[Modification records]
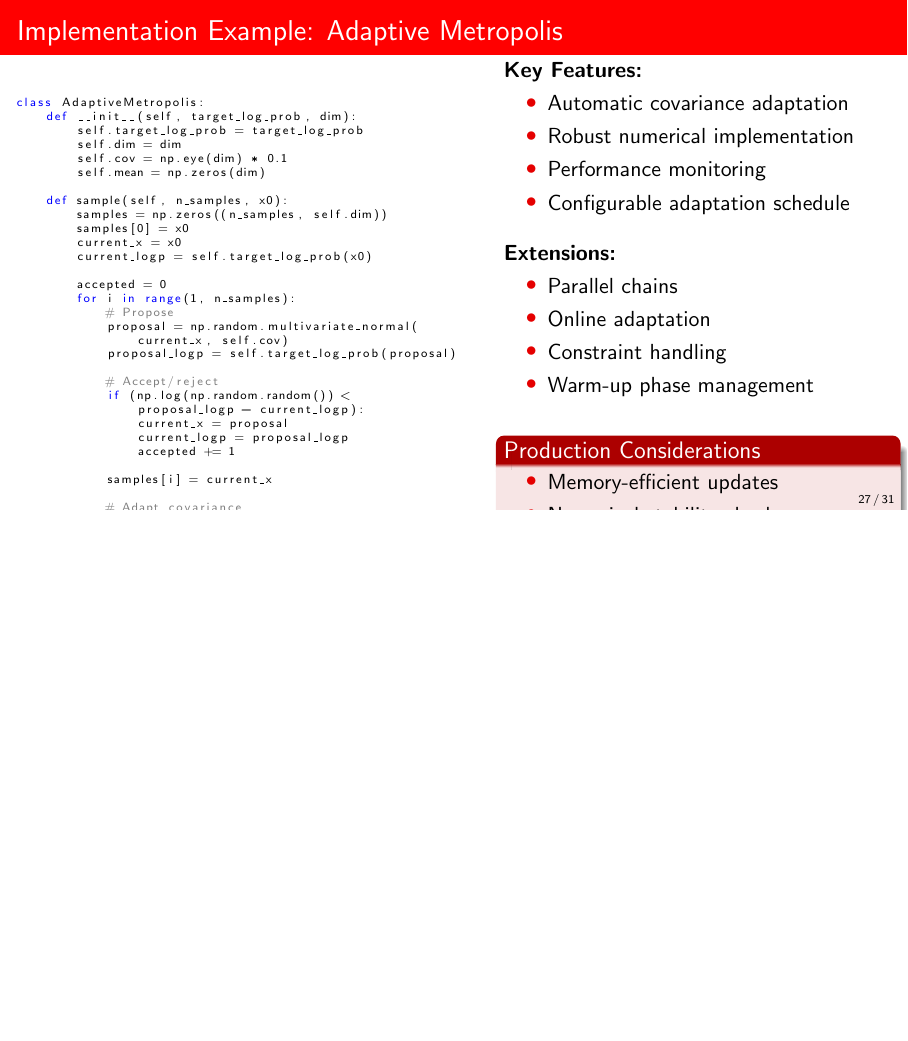
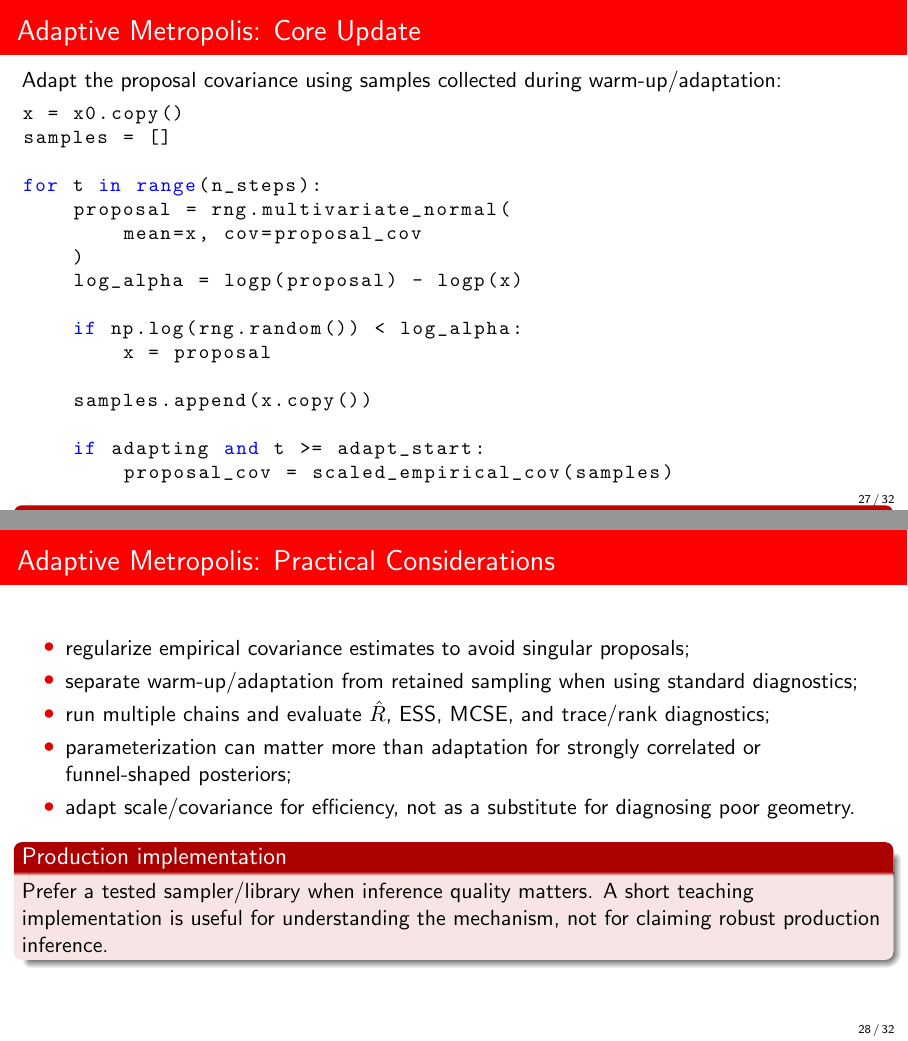
Before and after one commit to DiogoRibeiro7/academic-presentations, LaTeX slides (03-bayesian-methods/mcmc/presentation/mcmc_beamer.tex): page 27 of 31 before the commit and pages 27 and 28 of 32 after it, the two joined at a grey line, the shorter picture padded with empty space. Compiled offline with pdfLaTeX.

Commit message:
accessibility: split adaptive Metropolis slide

```diff
--- a/03-bayesian-methods/mcmc/presentation/mcmc_beamer.tex
+++ b/03-bayesian-methods/mcmc/presentation/mcmc_beamer.tex
@@ -634,75 +634,45 @@ Unit testing on known distributions • Automated diagnostics • Documentation
 \end{alertblock}
 \end{frame}
 
-\begin{frame}[fragile]{Implementation Example: Adaptive Metropolis}
-\begin{columns}
-\begin{column}{0.55\textwidth}
-\begin{lstlisting}[language=Python, basicstyle=\tiny]
-class AdaptiveMetropolis:
-    def __init__(self, target_log_prob, dim):
-        self.target_log_prob = target_log_prob
-        self.dim = dim
-        self.cov = np.eye(dim) * 0.1
-        self.mean = np.zeros(dim)
+\begin{frame}[fragile]{Adaptive Metropolis: Core Update}
+Adapt the proposal covariance using samples collected during warm-up/adaptation:
 
-    def sample(self, n_samples, x0):
-        samples = np.zeros((n_samples, self.dim))
-        samples[0] = x0
-        current_x = x0
-        current_logp = self.target_log_prob(x0)
+\begin{lstlisting}[style=code,basicstyle=\ttfamily\small]
+x = x0.copy()
+samples = []
 
-        accepted = 0
-        for i in range(1, n_samples):
-            # Propose
-            proposal = np.random.multivariate_normal(
-                current_x, self.cov)
-            proposal_logp = self.target_log_prob(proposal)
+for t in range(n_steps):
+    proposal = rng.multivariate_normal(
+        mean=x, cov=proposal_cov
+    )
+    log_alpha = logp(proposal) - logp(x)
 
-            # Accept/reject
-            if (np.log(np.random.random()) <
-                proposal_logp - current_logp):
-                current_x = proposal
-                current_logp = proposal_logp
-                accepted += 1
+    if np.log(rng.random()) < log_alpha:
+        x = proposal
 
-            samples[i] = current_x
+    samples.append(x.copy())
 
-            # Adapt covariance
-            if i % 100 == 0 and i > 200:
-                self.adapt_covariance(samples[:i])
+    if adapting and t >= adapt_start:
+        proposal_cov = scaled_empirical_cov(samples)
+\end{lstlisting}
 
-        return samples, accepted / n_samples
-\end{lstlisting}
-\end{column}
-\begin{column}{0.45\textwidth}
-\textbf{Key Features:}
+\begin{alertblock}{Validity}
+Adaptation must satisfy conditions that preserve the target distribution asymptotically. Arbitrary perpetual adaptation can invalidate standard Markov-chain convergence arguments.
+\end{alertblock}
+\end{frame}
+
+\begin{frame}{Adaptive Metropolis: Practical Considerations}
 \begin{itemize}
-\item Automatic covariance adaptation
-\item Robust numerical implementation
-\item Performance monitoring
-\item Configurable adaptation schedule
+  \item regularize empirical covariance estimates to avoid singular proposals;
+  \item separate warm-up/adaptation from retained sampling when using standard diagnostics;
+  \item run multiple chains and evaluate $\hat R$, ESS, MCSE, and trace/rank diagnostics;
+  \item parameterization can matter more than adaptation for strongly correlated or funnel-shaped posteriors;
+  \item adapt scale/covariance for efficiency, not as a substitute for diagnosing poor geometry.
 \end{itemize}
 
-\vspace{0.3cm}
-\textbf{Extensions:}
-\begin{itemize}
-\item Parallel chains
-\item Online adaptation
-\item Constraint handling
-\item Warm-up phase management
-\end{itemize}
-
-\vspace{0.3cm}
-\begin{block}{Production Considerations}
-\begin{itemize}
-\item Memory-efficient updates
-\item Numerical stability checks
-\item Graceful failure modes
-\item Comprehensive logging
-\end{itemize}
+\begin{block}{Production implementation}
+Prefer a tested sampler/library when inference quality matters. A short teaching implementation is useful for understanding the mechanism, not for claiming robust production inference.
 \end{block}
-\end{column}
-\end{columns}
 \end{frame}
 
 \section{Conclusions}
```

- **TASK OBJECTIVE**
Scan the entries above for lines with "frame" in them, then report how many there are as a plain number.

- **SOLUTION BELOW**
6